RECORDS SHOWN Start Marker
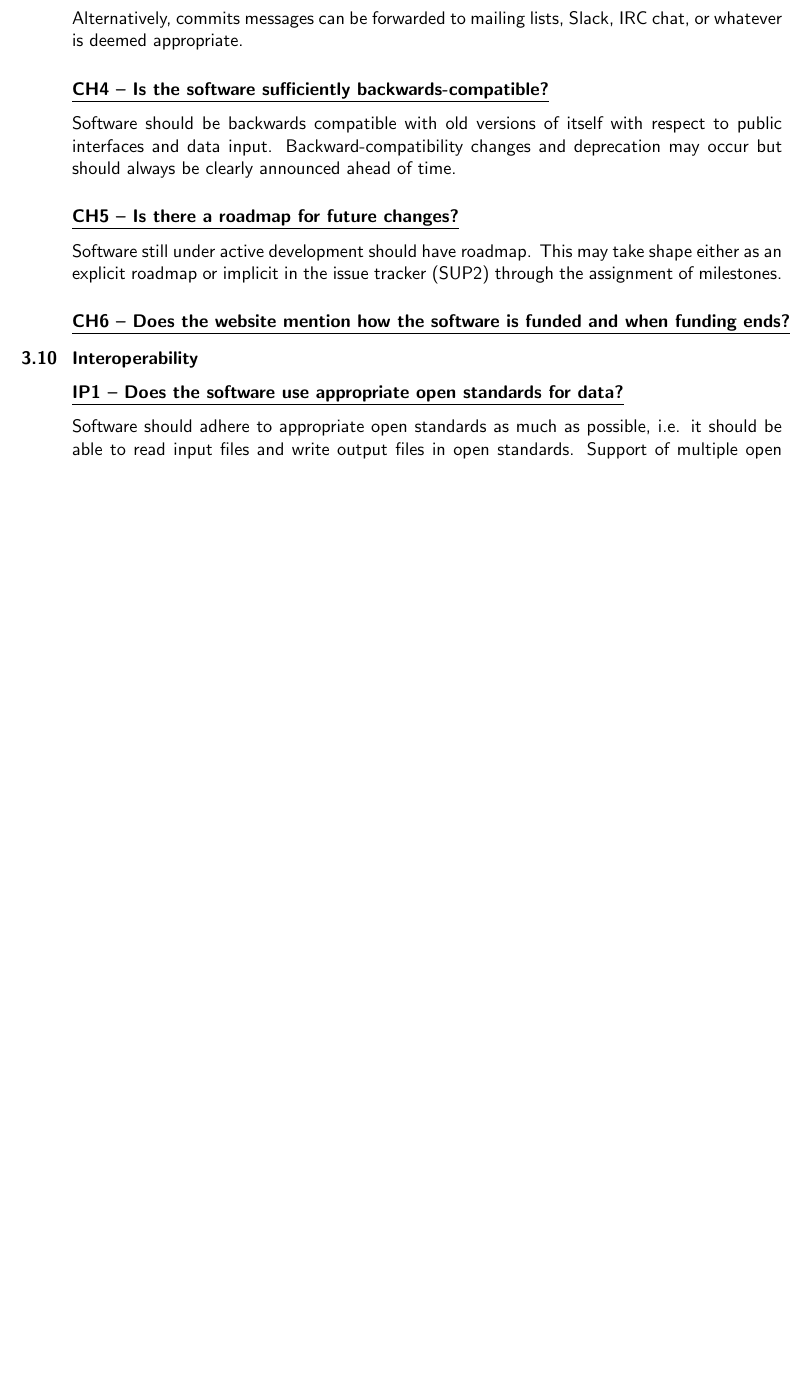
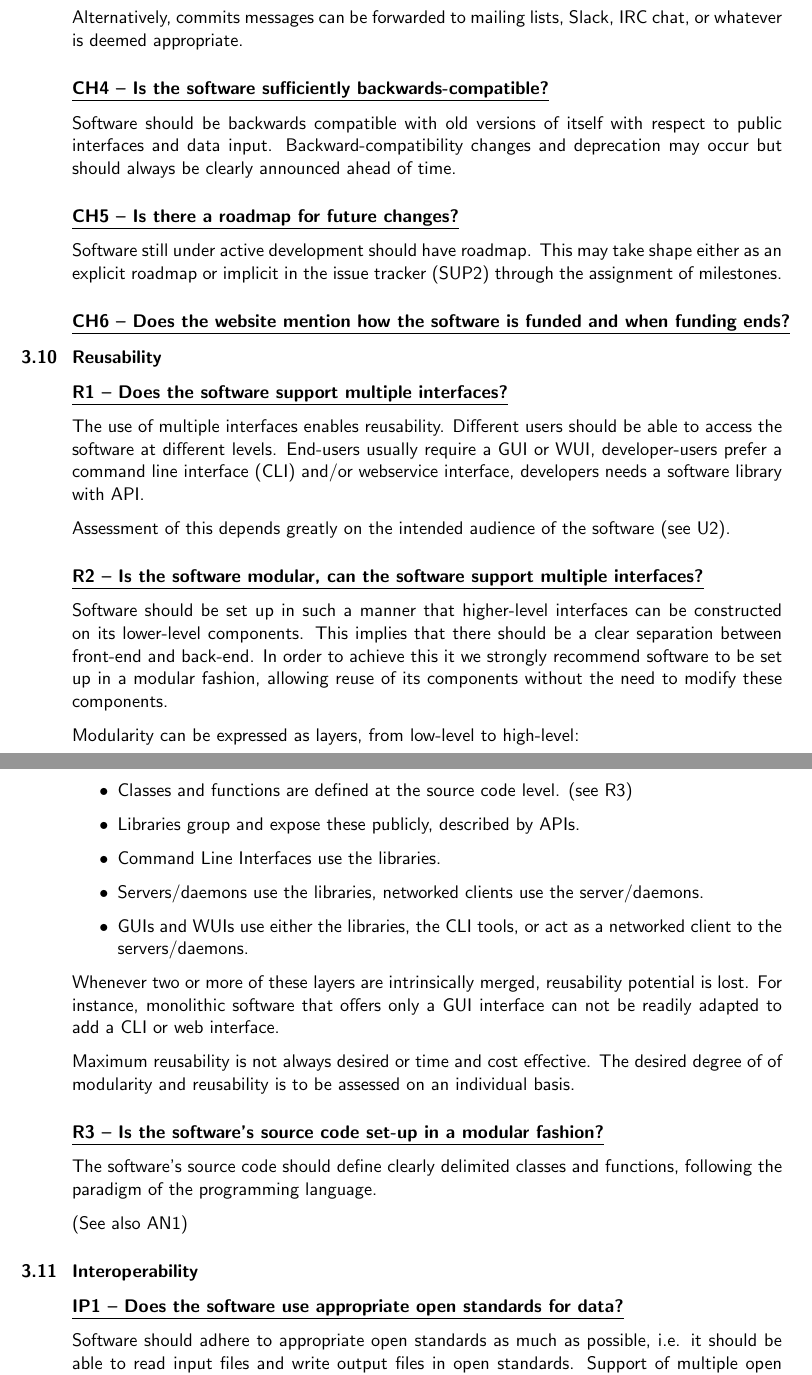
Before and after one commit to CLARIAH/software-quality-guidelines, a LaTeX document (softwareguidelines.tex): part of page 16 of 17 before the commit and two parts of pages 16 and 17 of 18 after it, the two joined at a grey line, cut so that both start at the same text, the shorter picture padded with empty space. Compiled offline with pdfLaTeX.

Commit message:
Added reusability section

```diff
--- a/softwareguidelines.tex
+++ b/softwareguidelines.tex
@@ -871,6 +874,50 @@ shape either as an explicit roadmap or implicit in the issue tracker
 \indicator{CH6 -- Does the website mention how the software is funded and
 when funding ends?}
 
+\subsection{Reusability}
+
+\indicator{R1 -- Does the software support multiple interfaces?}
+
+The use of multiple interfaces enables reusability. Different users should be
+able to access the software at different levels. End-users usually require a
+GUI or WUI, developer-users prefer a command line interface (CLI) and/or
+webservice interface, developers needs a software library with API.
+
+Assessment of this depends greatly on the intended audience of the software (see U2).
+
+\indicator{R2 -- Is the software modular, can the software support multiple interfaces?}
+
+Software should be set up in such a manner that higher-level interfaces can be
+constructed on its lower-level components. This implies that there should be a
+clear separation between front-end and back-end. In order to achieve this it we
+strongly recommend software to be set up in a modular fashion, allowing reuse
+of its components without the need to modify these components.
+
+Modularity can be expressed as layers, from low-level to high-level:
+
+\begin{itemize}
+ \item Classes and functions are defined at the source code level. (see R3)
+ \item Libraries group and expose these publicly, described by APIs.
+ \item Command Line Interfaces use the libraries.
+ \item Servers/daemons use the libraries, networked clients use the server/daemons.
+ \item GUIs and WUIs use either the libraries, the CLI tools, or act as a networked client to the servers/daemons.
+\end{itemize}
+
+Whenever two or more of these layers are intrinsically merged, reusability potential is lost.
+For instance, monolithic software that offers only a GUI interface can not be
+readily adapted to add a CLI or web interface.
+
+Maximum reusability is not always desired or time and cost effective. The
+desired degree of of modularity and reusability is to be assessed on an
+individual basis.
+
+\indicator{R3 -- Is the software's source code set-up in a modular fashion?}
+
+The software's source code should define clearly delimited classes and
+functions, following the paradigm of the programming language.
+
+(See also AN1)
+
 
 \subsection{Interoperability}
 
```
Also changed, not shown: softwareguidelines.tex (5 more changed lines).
RECORDS SHOWN End Marker
**WORK TO COMPLETE**
Please print all the lines above exactly as given and leave out every picture.

**SOLUTION TO THE PROBLEM**
Before and after one commit to CLARIAH/software-quality-guidelines, a LaTeX document (softwareguidelines.tex): part of page 16 of 17 before the commit and two parts of pages 16 and 17 of 18 after it, the two joined at a grey line, cut so that both start at the same text, the shorter picture padded with empty space. Compiled offline with pdfLaTeX.

Commit message:
Added reusability section

```diff
--- a/softwareguidelines.tex
+++ b/softwareguidelines.tex
@@ -871,6 +874,50 @@ shape either as an explicit roadmap or implicit in the issue tracker
 \indicator{CH6 -- Does the website mention how the software is funded and
 when funding ends?}
 
+\subsection{Reusability}
+
+\indicator{R1 -- Does the software support multiple interfaces?}
+
+The use of multiple interfaces enables reusability. Different users should be
+able to access the software at different levels. End-users usually require a
+GUI or WUI, developer-users prefer a command line interface (CLI) and/or
+webservice interface, developers needs a software library with API.
+
+Assessment of this depends greatly on the intended audience of the software (see U2).
+
+\indicator{R2 -- Is the software modular, can the software support multiple interfaces?}
+
+Software should be set up in such a manner that higher-level interfaces can be
+constructed on its lower-level components. This implies that there should be a
+clear separation between front-end and back-end. In order to achieve this it we
+strongly recommend software to be set up in a modular fashion, allowing reuse
+of its components without the need to modify these components.
+
+Modularity can be expressed as layers, from low-level to high-level:
+
+\begin{itemize}
+ \item Classes and functions are defined at the source code level. (see R3)
+ \item Libraries group and expose these publicly, described by APIs.
+ \item Command Line Interfaces use the libraries.
+ \item Servers/daemons use the libraries, networked clients use the server/daemons.
+ \item GUIs and WUIs use either the libraries, the CLI tools, or act as a networked client to the servers/daemons.
+\end{itemize}
+
+Whenever two or more of these layers are intrinsically merged, reusability potential is lost.
+For instance, monolithic software that offers only a GUI interface can not be
+readily adapted to add a CLI or web interface.
+
+Maximum reusability is not always desired or time and cost effective. The
+desired degree of of modularity and reusability is to be assessed on an
+individual basis.
+
+\indicator{R3 -- Is the software's source code set-up in a modular fashion?}
+
+The software's source code should define clearly delimited classes and
+functions, following the paradigm of the programming language.
+
+(See also AN1)
+
 
 \subsection{Interoperability}
 
```
Also changed, not shown: softwareguidelines.tex (5 more changed lines).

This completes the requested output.